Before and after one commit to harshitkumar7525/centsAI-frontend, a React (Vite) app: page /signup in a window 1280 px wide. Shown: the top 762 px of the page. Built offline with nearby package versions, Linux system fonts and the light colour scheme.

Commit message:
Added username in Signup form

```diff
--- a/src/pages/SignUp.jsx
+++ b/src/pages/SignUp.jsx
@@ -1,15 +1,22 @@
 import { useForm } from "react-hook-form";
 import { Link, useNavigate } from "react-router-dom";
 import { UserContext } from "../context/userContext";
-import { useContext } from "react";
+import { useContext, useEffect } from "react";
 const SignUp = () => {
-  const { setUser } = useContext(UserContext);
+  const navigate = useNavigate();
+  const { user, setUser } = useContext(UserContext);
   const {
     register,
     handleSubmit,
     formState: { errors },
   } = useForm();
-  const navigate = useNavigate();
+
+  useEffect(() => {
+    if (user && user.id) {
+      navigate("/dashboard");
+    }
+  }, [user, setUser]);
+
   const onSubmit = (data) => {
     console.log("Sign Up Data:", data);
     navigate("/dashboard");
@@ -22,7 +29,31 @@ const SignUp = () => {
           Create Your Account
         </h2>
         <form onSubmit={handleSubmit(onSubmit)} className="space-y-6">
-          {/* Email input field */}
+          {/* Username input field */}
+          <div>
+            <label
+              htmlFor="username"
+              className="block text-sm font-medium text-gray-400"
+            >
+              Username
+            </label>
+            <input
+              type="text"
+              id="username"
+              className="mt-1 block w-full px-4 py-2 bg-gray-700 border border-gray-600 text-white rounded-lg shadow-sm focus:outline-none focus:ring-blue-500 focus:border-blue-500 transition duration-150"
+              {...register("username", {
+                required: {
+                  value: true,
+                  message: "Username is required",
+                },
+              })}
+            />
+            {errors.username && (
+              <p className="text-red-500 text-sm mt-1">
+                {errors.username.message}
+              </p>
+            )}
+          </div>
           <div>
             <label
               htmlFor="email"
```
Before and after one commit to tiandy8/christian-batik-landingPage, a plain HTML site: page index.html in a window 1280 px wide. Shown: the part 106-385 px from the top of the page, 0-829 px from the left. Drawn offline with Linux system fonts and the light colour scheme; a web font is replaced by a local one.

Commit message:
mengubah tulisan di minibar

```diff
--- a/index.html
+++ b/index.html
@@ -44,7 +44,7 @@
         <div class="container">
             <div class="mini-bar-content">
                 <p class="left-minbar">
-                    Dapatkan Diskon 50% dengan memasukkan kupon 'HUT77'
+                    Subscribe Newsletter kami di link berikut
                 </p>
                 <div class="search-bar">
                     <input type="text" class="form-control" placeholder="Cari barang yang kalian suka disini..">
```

---+---

### [YOUR OBJECTIVE]
Nothing in the entries may change. Retype them all.

### [SOLUTION TO THIS EXERCISE]
Before and after one commit to harshitkumar7525/centsAI-frontend, a React (Vite) app: page /signup in a window 1280 px wide. Shown: the top 762 px of the page. Built offline with nearby package versions, Linux system fonts and the light colour scheme.

Commit message:
Added username in Signup form

```diff
--- a/src/pages/SignUp.jsx
+++ b/src/pages/SignUp.jsx
@@ -1,15 +1,22 @@
 import { useForm } from "react-hook-form";
 import { Link, useNavigate } from "react-router-dom";
 import { UserContext } from "../context/userContext";
-import { useContext } from "react";
+import { useContext, useEffect } from "react";
 const SignUp = () => {
-  const { setUser } = useContext(UserContext);
+  const navigate = useNavigate();
+  const { user, setUser } = useContext(UserContext);
   const {
     register,
     handleSubmit,
     formState: { errors },
   } = useForm();
-  const navigate = useNavigate();
+
+  useEffect(() => {
+    if (user && user.id) {
+      navigate("/dashboard");
+    }
+  }, [user, setUser]);
+
   const onSubmit = (data) => {
     console.log("Sign Up Data:", data);
     navigate("/dashboard");
@@ -22,7 +29,31 @@ const SignUp = () => {
           Create Your Account
         </h2>
         <form onSubmit={handleSubmit(onSubmit)} className="space-y-6">
-          {/* Email input field */}
+          {/* Username input field */}
+          <div>
+            <label
+              htmlFor="username"
+              className="block text-sm font-medium text-gray-400"
+            >
+              Username
+            </label>
+            <input
+              type="text"
+              id="username"
+              className="mt-1 block w-full px-4 py-2 bg-gray-700 border border-gray-600 text-white rounded-lg shadow-sm focus:outline-none focus:ring-blue-500 focus:border-blue-500 transition duration-150"
+              {...register("username", {
+                required: {
+                  value: true,
+                  message: "Username is required",
+                },
+              })}
+            />
+            {errors.username && (
+              <p className="text-red-500 text-sm mt-1">
+                {errors.username.message}
+              </p>
+            )}
+          </div>
           <div>
             <label
               htmlFor="email"
```
Before and after one commit to tiandy8/christian-batik-landingPage, a plain HTML site: page index.html in a window 1280 px wide. Shown: the part 106-385 px from the top of the page, 0-829 px from the left. Drawn offline with Linux system fonts and the light colour scheme; a web font is replaced by a local one.

Commit message:
mengubah tulisan di minibar

```diff
--- a/index.html
+++ b/index.html
@@ -44,7 +44,7 @@
         <div class="container">
             <div class="mini-bar-content">
                 <p class="left-minbar">
-                    Dapatkan Diskon 50% dengan memasukkan kupon 'HUT77'
+                    Subscribe Newsletter kami di link berikut
                 </p>
                 <div class="search-bar">
                     <input type="text" class="form-control" placeholder="Cari barang yang kalian suka disini..">
```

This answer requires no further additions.